As Millennials slide into adulthood and Gen Z follows close behind, we asked them: What makes up your ideal life? Their answers show that they’re not so different from other generations after all…
We’ve been tracking Millennials’ reluctant climb to adulthood for a while now, and while in the past it may have seemed like they’d never reach those grown-up milestones—it has become more clear in recent years that young consumers do want the typical bastions of adulthood; they’ve just been slow to reach them. The reasons for this are plenty—the Great Recession, high student debt, low income, the rising cost of living—but as the generation begins to overcome these hurdles, they are settling down into more conventional adult lives than many would’ve expected. According to Ypulse data from a recent monthly survey on life milestones, in 2017, 6% of 18-35-year-olds got engaged, 8% bought a home, and 6% had a kid. Additionally, when asked what is important to them, 83% say “finding and marrying someone I love,” 75% say raising a family, and 81% say owning a home.
For Gen Z’s part, these adult aspirations are not far behind. In fact, in some cases, they’re virtually the same: 83% of 13-17-year-olds also say “finding and marrying someone I love” is important, while 73% say raising a family, and 89% say owning a home—a higher percentage than Millennials.
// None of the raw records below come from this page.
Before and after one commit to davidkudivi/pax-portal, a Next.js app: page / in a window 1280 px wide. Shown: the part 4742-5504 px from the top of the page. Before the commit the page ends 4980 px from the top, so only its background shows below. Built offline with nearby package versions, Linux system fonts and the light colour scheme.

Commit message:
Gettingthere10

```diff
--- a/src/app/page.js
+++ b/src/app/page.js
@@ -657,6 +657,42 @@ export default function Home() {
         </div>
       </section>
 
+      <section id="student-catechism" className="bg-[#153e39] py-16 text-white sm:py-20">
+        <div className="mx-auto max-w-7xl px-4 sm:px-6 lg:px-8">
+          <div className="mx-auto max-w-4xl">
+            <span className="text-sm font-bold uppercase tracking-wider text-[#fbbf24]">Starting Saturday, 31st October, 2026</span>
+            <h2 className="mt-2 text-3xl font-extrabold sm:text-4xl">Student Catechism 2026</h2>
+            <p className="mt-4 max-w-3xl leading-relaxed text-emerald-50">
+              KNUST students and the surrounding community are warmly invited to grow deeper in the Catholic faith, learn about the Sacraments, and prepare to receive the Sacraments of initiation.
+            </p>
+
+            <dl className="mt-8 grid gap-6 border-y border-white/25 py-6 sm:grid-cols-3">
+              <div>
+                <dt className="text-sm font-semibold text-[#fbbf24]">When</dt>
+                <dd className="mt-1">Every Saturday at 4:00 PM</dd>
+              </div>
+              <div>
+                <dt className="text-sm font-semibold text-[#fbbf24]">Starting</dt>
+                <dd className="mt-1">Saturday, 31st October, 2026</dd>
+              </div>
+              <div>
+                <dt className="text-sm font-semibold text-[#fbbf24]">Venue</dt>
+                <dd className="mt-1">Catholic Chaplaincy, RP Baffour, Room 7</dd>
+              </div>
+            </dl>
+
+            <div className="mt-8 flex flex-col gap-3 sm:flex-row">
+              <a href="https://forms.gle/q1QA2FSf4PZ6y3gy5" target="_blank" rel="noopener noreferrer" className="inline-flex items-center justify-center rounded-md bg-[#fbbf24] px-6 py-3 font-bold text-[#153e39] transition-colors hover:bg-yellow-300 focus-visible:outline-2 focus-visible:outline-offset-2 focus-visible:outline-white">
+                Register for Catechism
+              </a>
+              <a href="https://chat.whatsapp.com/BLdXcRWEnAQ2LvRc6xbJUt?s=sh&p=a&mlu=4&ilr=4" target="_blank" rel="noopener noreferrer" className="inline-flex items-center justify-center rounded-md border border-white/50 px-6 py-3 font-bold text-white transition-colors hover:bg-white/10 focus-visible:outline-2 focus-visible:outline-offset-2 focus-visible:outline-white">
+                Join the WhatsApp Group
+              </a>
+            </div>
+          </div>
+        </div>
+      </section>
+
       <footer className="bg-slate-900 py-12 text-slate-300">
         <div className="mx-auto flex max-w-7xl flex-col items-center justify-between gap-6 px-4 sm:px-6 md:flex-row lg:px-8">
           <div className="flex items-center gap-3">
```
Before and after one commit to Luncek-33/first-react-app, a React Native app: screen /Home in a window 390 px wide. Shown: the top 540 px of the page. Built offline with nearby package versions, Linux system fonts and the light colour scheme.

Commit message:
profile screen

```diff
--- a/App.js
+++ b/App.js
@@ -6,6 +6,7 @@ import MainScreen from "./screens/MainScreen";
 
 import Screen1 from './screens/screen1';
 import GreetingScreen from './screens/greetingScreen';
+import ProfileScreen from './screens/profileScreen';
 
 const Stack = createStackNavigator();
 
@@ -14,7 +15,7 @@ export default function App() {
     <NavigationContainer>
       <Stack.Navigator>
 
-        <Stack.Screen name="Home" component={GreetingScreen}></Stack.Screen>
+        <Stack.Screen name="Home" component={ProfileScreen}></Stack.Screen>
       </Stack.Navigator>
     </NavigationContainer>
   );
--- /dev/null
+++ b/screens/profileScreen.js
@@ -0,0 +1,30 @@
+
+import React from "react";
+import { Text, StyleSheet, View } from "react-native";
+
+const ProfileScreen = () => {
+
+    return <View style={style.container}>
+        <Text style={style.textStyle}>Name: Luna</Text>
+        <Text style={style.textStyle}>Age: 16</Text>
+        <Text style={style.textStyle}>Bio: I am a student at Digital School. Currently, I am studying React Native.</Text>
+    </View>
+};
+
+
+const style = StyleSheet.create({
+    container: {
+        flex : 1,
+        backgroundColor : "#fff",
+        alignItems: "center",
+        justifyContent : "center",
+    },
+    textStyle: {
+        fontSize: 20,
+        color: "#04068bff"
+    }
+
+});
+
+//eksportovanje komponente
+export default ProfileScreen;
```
Additionally, when we looked at Gen Z’s top ten personal goals for 2018, it’s clear their adulting game is strong: nine of their top 10 responses had to do with education, career, or income.
With all this growing up going on, we wanted to know: Are young consumers just falling into the typical patterns of adulthood, or are these acquisitions part of their ideal life? To answer that, we asked 1000 13-35-year-olds in our recent monthly survey, “What makes your ideal life?” Their answers give a glimpse into the life goals of these two generations:
Judging by this list, the majority of Gen Z and Millennials are aiming for a future that very much resembles that of their parents: a home and a family. In other words, the American Dream—or at least their version of it.
Though this runs counter to the popular notion that these younger generations would rather travel than take on a mortgage, or have pets instead of kids (a notion we debunked some time ago), it’s a change in direction that’s been in the making for a while now. Millennials are already the biggest home-buying demographic four years running, and Gen Z may not be far behind. A Better Homes and Gardens Real Estate survey found that 97% of Gen Z believe that they will own a home in the future and 82% say homeownership is the most important factor in achieving the American Dream. On top of that, Millennials want their homes to be big: a recent NAHB survey shows that, likely because they’re skipping the “starter home,” people born after 1980 currently want more square footage than previous generations (almost half want at least four bedrooms) and value outdoor spaces.
The majority of both Millennials and Gen Z also see marriage as part of their ideal life—despite years of headlines claiming that Millennials were shutting down that industry. As it turns out, however, the majority of Millennials have always wanted to get married—they’re just not in a hurry to tie the knot. Gen Z is in the same boat. Ypulse data found that only 20% of Gen Z agree with the statement “I don’t ever want to get married” (compared to 23% of Millennials) and only 32% agree that “the concept of marriage is obsolete in the modern world.”
Gen Z also considers having pets, earning a college degree, and owning a business as greater indicators of an ideal life than Millennials do, but 18-35-year-olds are (slightly) more interested in having kids and—surprisingly—living in the suburbs. Though only 25% of Millennials consider this part of their ideal life, this is a trend to watch as they age. In fact, besides “tech hubs” like Seattle and San Francisco, most urban centers have hit “peak Millennial” populations, according to Census data, as the generation looks to buy homes and start families in the ‘burbs. Whether influenced by a more affordable cost of living or a desire for a slower pace, the suburban migration is just beginning for this generation, and may eventually move up the ranking as part of their ideal life.
To download the PDF version of this insight article, click here.